[Edit difference data]
■ ■ ■ ■ ■

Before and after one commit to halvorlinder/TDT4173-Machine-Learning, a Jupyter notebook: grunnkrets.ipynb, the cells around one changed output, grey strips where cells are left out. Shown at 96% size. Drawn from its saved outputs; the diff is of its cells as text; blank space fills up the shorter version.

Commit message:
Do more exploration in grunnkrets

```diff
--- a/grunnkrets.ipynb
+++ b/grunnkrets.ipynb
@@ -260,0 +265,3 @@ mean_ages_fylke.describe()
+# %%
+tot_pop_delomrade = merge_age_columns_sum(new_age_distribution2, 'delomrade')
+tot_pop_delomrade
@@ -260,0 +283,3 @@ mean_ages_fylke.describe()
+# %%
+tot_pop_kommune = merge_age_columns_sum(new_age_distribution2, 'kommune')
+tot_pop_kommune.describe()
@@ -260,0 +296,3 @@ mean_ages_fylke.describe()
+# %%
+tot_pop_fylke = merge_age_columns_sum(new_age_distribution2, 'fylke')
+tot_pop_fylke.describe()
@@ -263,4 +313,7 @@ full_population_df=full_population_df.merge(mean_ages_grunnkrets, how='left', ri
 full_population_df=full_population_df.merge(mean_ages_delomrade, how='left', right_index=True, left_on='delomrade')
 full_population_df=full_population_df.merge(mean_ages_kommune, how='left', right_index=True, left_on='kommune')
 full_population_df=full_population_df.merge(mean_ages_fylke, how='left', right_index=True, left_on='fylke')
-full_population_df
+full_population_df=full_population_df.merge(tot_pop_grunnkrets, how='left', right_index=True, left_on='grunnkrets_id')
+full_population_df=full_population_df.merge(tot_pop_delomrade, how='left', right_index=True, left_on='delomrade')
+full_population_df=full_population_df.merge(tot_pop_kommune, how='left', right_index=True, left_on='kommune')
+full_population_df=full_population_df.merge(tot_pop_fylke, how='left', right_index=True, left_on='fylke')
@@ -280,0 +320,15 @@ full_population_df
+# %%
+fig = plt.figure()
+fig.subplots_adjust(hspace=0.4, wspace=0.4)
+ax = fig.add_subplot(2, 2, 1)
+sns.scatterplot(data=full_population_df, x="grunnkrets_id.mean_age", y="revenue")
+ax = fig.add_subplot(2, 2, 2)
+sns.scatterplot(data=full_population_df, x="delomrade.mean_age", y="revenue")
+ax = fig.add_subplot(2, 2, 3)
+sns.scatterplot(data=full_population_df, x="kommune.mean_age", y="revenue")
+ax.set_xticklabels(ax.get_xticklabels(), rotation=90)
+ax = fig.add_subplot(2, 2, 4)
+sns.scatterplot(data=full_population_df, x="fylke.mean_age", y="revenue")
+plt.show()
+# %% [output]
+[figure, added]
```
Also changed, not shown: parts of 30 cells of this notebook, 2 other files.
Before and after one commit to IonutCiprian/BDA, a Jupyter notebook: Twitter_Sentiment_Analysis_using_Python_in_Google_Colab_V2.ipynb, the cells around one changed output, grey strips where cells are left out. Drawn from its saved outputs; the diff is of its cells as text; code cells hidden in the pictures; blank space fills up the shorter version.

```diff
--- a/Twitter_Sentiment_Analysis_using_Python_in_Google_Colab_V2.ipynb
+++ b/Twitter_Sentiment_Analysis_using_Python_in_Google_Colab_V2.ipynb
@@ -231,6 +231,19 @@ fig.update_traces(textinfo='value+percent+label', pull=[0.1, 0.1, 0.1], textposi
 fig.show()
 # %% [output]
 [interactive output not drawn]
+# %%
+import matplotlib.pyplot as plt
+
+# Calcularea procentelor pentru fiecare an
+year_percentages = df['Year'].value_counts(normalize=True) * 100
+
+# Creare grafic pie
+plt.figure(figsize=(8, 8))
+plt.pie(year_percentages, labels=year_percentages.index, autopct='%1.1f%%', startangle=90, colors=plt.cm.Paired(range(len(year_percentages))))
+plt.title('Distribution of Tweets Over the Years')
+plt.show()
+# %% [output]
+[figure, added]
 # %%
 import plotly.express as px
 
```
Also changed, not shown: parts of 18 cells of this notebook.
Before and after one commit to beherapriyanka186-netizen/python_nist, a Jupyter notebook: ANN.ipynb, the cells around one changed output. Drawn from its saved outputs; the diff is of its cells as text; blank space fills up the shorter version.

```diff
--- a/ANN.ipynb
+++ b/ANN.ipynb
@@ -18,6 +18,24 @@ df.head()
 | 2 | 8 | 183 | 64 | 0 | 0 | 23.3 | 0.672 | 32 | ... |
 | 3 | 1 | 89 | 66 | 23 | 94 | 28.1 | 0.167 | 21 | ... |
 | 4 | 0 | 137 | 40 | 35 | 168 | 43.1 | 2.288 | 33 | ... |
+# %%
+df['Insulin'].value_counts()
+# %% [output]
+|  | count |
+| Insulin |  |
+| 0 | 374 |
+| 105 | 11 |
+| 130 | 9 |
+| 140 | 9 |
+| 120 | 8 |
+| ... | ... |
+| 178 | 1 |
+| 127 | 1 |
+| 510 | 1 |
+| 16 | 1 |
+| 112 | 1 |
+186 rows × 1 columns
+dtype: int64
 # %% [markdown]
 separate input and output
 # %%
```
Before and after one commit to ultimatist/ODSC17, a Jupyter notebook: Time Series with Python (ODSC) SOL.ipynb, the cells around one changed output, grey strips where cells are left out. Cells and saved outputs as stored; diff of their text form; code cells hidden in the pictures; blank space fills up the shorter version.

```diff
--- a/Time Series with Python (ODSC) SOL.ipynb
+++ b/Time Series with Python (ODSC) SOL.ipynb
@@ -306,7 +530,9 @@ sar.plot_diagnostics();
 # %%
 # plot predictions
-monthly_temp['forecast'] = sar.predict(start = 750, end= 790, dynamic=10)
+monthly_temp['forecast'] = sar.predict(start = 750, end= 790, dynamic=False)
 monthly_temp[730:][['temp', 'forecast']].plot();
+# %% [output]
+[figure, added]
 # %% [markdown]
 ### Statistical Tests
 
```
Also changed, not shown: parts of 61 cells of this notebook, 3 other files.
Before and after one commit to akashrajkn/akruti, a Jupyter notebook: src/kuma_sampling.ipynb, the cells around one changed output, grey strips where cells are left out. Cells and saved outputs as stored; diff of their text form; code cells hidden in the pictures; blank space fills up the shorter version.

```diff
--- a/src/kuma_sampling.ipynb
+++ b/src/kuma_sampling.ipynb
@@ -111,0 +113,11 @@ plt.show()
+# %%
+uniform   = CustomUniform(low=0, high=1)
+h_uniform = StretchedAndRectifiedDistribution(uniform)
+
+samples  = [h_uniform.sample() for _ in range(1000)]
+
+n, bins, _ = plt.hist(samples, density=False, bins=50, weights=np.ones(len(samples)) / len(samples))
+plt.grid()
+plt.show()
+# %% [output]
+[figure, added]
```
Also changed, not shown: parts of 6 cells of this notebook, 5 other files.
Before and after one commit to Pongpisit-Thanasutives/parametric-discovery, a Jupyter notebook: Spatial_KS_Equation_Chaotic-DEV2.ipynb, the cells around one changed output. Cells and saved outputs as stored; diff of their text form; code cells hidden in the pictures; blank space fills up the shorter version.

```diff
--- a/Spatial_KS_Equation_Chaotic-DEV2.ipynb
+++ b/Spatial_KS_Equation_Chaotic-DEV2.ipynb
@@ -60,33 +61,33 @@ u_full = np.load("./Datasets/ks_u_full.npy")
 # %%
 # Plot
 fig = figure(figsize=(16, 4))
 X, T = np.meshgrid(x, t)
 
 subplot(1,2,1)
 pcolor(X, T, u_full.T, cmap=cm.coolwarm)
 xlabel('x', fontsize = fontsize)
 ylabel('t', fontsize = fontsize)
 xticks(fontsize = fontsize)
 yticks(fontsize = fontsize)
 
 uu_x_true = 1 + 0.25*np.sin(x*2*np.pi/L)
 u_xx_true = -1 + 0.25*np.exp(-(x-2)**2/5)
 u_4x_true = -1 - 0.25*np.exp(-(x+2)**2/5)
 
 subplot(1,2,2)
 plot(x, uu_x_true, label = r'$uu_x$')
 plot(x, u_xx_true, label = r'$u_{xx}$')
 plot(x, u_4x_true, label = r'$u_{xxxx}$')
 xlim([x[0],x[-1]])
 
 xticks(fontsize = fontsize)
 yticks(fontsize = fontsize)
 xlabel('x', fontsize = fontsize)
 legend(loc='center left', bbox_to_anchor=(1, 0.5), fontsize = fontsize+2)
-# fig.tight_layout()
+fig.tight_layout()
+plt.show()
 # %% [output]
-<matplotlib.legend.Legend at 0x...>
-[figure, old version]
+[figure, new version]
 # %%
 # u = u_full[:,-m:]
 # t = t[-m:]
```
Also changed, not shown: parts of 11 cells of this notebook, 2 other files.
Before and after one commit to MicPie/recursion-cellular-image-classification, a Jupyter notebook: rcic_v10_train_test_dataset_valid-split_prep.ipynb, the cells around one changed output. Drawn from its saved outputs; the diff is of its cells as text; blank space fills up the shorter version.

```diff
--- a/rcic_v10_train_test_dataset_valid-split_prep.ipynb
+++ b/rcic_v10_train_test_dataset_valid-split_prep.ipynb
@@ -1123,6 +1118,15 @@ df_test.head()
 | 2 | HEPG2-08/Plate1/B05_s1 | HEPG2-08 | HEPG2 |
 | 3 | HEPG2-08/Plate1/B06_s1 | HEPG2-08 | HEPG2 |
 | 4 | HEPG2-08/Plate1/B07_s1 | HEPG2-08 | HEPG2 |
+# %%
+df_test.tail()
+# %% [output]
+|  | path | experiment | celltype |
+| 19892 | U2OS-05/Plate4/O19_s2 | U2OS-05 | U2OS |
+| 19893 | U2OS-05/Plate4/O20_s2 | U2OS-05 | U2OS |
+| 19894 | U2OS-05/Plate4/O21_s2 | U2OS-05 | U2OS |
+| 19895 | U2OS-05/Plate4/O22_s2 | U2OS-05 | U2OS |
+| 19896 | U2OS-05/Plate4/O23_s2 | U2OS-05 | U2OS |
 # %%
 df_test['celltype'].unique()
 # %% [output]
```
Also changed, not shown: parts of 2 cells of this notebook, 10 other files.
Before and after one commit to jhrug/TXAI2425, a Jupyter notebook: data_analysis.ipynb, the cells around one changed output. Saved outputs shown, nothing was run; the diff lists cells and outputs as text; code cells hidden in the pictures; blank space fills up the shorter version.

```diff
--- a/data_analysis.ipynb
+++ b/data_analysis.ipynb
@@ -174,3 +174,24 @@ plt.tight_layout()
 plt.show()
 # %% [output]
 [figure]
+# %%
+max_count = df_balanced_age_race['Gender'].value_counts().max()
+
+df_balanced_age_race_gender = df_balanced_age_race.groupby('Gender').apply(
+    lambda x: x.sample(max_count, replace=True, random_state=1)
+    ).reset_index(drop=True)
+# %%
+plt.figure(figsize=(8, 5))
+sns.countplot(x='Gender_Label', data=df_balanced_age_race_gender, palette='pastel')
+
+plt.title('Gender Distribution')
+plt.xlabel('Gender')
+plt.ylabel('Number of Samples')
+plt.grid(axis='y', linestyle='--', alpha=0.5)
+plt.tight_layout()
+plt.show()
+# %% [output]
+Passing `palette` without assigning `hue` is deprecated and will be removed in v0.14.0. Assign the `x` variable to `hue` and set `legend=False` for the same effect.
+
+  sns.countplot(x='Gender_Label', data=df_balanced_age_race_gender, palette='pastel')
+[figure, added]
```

■ ■ ■ ■ ■

* _WORK ORDER_:
Across the data, how many lines have the word "dynamic" in them? Respond with the number alone.

* _RESPONSE FOR THIS EXERCISE_:
2